* DATA IN THIS EXERCISE
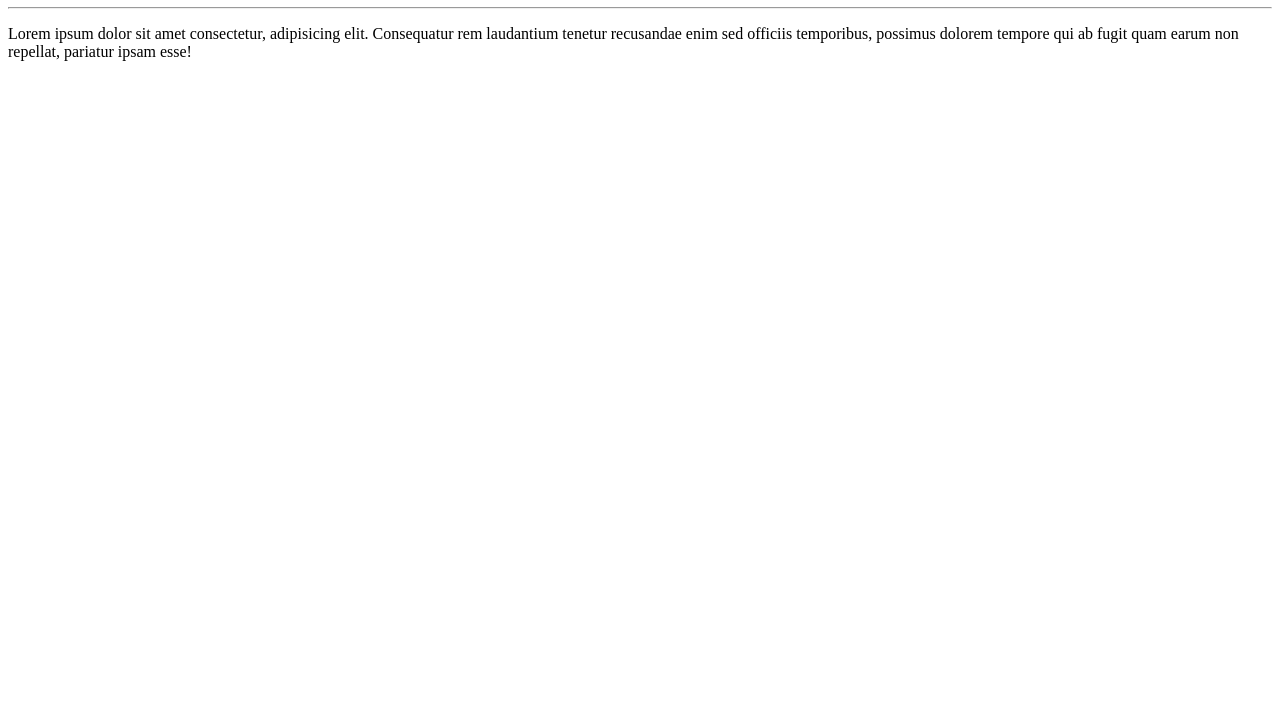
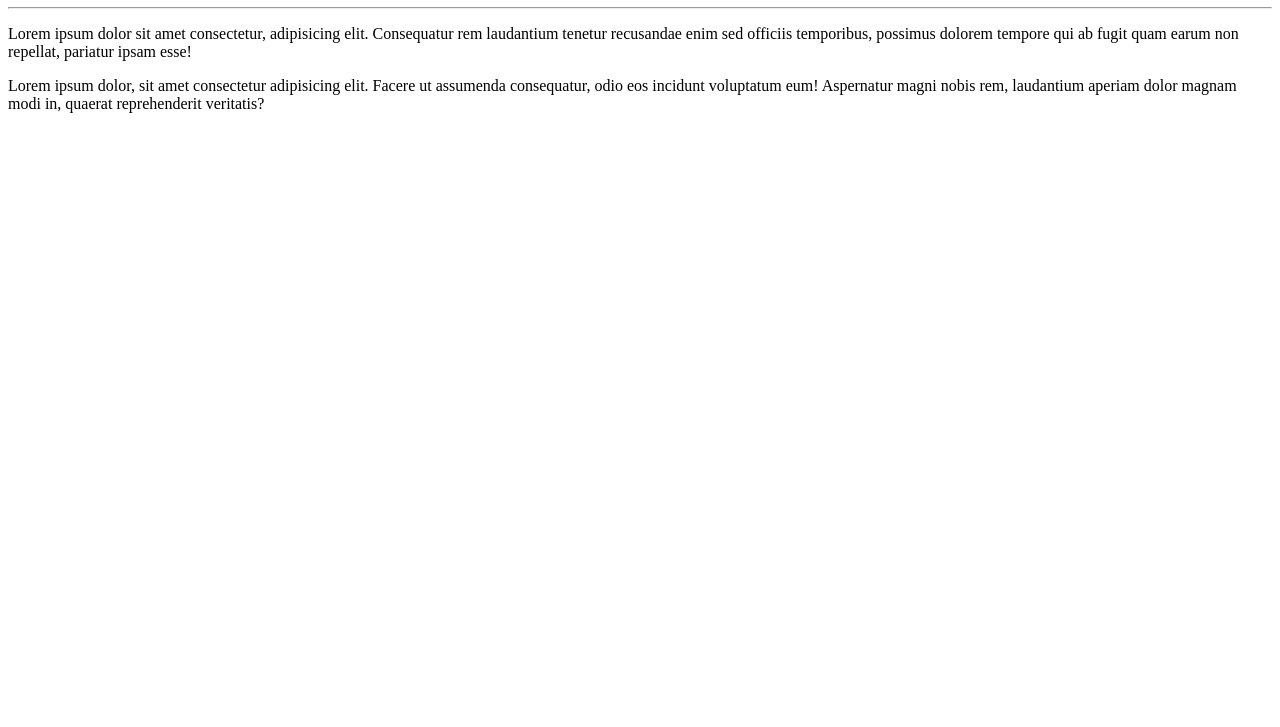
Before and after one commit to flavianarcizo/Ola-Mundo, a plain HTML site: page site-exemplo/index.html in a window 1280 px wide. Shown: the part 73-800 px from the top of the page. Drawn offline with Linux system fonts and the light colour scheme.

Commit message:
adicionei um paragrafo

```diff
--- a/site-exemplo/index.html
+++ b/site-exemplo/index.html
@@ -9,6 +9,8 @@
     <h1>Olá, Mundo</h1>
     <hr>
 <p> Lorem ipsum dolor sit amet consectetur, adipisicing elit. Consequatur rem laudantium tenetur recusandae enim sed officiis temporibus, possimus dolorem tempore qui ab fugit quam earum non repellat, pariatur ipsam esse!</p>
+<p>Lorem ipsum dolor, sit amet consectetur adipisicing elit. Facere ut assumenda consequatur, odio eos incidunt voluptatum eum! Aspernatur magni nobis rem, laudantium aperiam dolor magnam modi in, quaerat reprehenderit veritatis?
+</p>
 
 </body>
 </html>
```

==

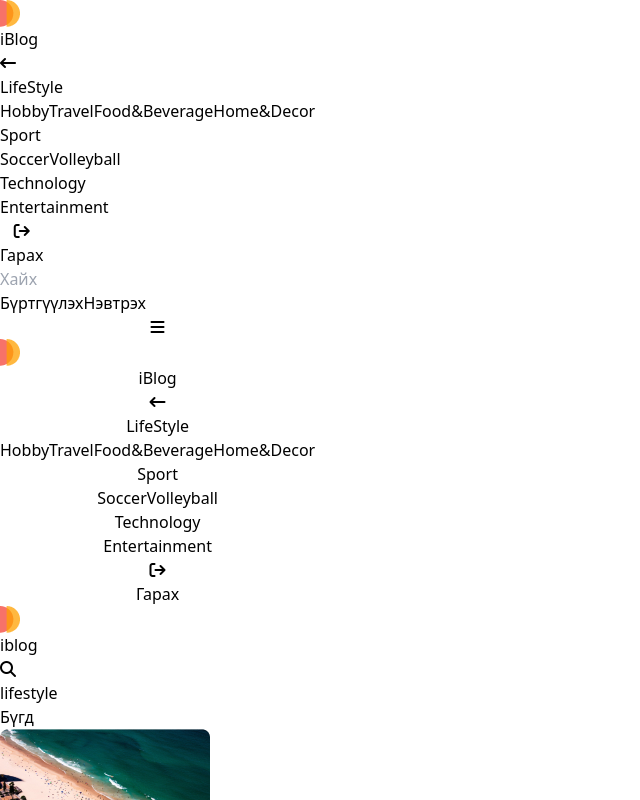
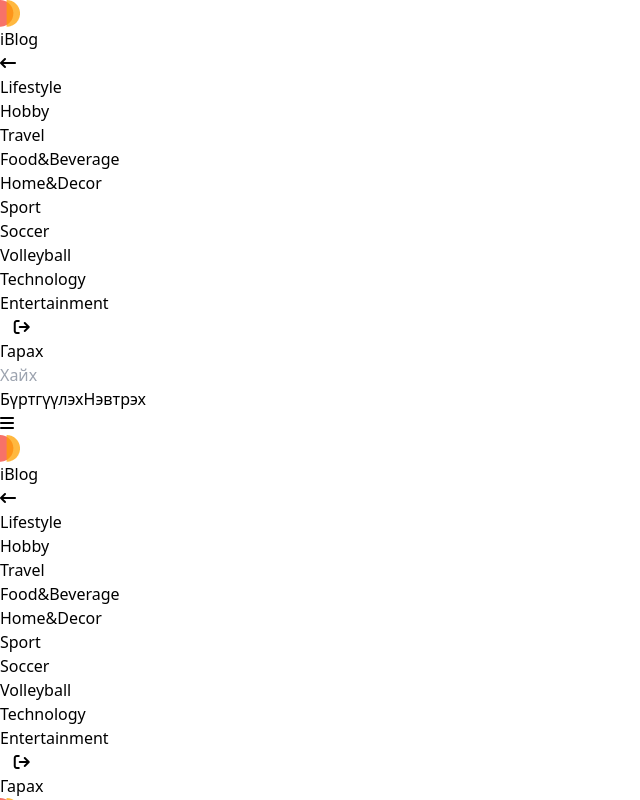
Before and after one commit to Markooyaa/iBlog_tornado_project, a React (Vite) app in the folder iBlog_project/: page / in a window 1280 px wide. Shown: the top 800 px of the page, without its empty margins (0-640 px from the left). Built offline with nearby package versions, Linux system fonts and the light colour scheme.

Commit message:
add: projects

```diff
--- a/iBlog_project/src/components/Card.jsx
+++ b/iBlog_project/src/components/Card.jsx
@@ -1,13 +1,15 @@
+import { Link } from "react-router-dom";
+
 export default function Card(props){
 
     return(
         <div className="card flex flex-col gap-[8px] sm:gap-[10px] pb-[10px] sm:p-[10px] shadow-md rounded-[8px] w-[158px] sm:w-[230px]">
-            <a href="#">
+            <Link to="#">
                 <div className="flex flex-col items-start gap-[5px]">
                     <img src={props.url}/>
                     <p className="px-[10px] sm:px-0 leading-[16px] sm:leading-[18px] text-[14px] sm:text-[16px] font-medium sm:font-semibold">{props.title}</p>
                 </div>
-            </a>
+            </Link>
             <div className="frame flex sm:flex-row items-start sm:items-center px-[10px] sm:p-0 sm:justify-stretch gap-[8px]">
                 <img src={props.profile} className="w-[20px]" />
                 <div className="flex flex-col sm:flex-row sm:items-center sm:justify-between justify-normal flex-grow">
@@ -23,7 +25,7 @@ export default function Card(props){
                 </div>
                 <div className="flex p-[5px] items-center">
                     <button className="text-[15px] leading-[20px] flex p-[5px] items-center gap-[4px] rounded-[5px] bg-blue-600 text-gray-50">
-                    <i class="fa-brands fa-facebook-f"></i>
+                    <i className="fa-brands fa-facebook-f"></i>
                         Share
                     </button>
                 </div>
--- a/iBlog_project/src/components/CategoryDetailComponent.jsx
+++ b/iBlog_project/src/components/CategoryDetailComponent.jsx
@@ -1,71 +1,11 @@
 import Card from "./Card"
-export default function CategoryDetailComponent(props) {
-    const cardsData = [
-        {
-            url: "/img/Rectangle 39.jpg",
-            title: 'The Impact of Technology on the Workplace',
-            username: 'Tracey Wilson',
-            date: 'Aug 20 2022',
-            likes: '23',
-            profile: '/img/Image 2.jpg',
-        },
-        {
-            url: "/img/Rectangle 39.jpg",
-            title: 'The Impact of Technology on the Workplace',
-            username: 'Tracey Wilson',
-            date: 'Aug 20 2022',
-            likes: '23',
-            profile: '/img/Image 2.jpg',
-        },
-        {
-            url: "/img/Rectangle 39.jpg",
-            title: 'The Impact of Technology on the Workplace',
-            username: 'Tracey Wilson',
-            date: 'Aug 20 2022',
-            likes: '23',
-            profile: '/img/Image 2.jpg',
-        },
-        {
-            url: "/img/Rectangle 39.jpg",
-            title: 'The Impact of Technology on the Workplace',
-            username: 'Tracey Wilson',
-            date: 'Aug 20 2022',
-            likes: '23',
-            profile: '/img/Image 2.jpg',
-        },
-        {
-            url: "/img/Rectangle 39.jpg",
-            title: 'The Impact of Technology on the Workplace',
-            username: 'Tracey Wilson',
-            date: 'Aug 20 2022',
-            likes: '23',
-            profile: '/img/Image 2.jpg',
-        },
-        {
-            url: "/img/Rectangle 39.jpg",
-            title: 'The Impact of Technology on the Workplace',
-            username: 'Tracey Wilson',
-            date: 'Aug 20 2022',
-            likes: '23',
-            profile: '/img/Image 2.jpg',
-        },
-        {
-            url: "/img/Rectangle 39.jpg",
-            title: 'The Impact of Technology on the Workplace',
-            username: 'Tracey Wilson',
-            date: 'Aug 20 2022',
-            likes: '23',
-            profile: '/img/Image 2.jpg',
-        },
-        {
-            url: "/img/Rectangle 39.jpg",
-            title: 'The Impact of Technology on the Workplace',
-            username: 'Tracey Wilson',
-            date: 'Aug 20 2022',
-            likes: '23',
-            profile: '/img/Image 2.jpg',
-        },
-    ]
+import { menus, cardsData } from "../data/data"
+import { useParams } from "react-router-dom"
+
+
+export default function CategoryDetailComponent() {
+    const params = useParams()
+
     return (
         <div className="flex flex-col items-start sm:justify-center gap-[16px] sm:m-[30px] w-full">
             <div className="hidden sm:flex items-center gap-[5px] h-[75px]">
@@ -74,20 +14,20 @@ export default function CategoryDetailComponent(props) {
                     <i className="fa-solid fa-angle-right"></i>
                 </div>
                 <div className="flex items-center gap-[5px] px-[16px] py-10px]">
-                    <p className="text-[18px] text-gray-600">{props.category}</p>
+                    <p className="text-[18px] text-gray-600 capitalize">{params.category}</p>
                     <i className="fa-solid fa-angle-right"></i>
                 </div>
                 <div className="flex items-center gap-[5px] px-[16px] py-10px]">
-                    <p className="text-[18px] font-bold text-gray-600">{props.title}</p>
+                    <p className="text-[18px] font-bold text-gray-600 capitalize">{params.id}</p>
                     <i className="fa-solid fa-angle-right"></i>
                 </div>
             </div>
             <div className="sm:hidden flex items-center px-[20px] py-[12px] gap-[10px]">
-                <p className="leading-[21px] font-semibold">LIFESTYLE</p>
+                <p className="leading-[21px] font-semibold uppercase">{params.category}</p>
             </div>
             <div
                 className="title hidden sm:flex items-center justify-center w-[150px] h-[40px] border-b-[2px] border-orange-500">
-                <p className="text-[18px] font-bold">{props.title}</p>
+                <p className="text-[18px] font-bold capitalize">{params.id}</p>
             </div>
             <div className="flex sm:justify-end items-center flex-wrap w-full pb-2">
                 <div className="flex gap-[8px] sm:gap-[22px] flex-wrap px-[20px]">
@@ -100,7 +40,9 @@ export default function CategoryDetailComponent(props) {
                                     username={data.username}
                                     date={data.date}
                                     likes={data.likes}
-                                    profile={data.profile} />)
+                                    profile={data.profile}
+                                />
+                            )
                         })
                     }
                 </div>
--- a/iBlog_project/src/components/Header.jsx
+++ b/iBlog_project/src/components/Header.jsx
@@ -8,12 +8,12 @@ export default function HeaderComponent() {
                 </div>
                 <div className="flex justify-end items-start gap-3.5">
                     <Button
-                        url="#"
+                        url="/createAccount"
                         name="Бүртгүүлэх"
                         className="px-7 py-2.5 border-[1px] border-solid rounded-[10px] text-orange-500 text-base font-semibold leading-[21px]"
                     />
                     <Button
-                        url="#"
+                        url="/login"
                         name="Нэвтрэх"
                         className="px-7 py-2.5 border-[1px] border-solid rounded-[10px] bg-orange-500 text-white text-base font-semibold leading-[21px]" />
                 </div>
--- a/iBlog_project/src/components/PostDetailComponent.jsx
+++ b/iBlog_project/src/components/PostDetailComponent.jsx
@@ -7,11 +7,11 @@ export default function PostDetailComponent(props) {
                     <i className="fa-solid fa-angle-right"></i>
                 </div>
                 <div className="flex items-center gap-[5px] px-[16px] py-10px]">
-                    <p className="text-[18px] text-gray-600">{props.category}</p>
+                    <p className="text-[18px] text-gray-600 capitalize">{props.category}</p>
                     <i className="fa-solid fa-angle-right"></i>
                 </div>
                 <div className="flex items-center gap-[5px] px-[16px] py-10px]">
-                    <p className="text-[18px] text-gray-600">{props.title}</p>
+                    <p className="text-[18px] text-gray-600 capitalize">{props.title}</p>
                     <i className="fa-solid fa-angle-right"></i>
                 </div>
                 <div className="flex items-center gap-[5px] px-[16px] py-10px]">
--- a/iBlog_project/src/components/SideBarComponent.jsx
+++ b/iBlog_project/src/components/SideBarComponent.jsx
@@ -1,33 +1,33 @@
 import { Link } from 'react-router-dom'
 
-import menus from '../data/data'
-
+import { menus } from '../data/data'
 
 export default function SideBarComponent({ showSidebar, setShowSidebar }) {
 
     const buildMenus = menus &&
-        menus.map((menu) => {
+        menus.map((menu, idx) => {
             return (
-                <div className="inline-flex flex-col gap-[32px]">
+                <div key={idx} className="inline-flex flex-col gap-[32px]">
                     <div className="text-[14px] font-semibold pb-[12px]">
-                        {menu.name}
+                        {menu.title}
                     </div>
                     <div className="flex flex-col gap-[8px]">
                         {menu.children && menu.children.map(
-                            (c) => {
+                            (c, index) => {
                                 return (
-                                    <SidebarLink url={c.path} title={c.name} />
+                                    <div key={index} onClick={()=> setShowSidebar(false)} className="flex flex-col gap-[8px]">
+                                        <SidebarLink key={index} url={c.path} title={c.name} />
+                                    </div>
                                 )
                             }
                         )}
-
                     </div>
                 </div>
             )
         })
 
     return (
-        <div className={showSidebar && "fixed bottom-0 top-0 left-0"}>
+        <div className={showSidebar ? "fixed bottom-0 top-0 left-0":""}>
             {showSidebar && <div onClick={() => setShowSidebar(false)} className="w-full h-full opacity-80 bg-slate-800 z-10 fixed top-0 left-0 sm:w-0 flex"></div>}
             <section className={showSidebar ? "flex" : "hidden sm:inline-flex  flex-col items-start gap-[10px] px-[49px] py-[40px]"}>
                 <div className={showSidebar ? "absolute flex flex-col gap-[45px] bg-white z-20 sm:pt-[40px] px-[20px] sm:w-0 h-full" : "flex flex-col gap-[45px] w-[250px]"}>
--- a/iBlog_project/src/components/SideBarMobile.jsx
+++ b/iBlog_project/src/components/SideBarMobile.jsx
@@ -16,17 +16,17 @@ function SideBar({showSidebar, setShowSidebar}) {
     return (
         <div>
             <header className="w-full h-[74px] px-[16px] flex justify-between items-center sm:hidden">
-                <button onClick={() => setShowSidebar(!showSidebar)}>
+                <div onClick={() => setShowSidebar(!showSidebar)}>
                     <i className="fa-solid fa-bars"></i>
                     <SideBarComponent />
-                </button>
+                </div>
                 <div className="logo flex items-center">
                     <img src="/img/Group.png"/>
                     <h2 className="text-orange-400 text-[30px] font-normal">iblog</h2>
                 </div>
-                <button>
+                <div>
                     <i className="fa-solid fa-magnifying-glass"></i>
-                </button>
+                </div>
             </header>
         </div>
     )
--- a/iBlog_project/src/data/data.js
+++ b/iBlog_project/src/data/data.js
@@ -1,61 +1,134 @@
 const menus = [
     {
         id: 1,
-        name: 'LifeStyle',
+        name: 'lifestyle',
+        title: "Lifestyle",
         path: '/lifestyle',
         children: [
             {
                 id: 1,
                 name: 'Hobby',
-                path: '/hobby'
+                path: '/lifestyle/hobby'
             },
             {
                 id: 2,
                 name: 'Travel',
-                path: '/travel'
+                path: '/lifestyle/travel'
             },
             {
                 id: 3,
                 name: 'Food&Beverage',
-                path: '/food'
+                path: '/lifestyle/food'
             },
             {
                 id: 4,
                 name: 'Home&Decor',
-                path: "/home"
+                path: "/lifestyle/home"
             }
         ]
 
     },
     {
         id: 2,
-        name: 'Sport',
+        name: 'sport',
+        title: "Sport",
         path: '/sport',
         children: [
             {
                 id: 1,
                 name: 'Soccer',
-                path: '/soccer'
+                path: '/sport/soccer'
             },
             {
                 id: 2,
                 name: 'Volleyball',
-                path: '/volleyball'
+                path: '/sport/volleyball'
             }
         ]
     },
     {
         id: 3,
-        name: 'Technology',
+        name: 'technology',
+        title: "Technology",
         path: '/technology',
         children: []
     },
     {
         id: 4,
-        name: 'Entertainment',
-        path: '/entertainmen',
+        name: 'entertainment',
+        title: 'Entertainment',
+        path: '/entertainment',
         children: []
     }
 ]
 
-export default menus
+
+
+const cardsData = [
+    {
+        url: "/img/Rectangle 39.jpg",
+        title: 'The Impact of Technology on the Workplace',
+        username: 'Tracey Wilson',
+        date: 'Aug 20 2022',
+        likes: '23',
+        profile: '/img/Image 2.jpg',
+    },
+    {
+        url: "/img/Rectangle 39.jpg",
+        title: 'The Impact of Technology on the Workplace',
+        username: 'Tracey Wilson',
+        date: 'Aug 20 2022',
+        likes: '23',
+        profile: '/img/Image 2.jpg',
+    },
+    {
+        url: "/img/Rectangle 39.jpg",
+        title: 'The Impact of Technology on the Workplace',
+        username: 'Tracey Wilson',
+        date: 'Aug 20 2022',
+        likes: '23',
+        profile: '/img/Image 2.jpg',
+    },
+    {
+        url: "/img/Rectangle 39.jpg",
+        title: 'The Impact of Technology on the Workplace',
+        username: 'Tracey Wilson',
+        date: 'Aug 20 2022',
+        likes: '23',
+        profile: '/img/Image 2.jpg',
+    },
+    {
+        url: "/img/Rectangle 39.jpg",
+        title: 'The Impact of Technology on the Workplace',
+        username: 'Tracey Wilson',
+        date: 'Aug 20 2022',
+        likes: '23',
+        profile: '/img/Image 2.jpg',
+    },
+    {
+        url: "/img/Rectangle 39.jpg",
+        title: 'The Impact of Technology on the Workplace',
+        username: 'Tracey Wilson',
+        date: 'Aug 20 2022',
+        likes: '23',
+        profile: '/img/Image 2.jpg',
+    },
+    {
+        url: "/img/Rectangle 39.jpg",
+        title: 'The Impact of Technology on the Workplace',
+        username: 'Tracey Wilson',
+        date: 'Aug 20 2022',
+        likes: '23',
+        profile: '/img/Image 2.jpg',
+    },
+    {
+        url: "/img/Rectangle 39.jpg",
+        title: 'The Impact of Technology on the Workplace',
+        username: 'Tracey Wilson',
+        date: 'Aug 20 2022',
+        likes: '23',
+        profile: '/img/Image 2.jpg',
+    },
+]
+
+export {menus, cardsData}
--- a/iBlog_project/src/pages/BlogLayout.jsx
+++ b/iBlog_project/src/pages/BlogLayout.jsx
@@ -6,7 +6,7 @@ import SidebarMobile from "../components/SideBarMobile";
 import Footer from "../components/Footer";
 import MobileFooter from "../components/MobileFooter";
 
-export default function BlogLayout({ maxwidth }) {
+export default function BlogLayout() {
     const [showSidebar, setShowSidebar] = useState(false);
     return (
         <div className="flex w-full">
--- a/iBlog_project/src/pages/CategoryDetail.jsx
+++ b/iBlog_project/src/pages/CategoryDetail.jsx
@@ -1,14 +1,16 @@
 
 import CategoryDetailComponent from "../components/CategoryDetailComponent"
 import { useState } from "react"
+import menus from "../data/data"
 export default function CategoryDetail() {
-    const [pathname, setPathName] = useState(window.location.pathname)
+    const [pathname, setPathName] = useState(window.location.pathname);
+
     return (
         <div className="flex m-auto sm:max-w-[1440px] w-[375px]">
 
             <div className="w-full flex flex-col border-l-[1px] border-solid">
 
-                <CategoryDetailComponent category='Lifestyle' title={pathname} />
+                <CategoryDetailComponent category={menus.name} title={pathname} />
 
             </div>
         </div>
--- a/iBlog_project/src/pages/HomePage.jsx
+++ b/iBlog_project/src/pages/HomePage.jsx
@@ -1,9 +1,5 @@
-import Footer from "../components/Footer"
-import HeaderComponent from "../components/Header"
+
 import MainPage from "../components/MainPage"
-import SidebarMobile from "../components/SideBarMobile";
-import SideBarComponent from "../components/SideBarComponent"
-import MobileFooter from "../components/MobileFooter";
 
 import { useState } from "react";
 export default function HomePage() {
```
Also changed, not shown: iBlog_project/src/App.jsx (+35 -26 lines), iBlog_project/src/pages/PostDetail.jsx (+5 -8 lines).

* ABOUT THIS TASK
Count every line of the records that includes "pages", and give that number with no other words.

* OUTPUT FOR THIS TASK
7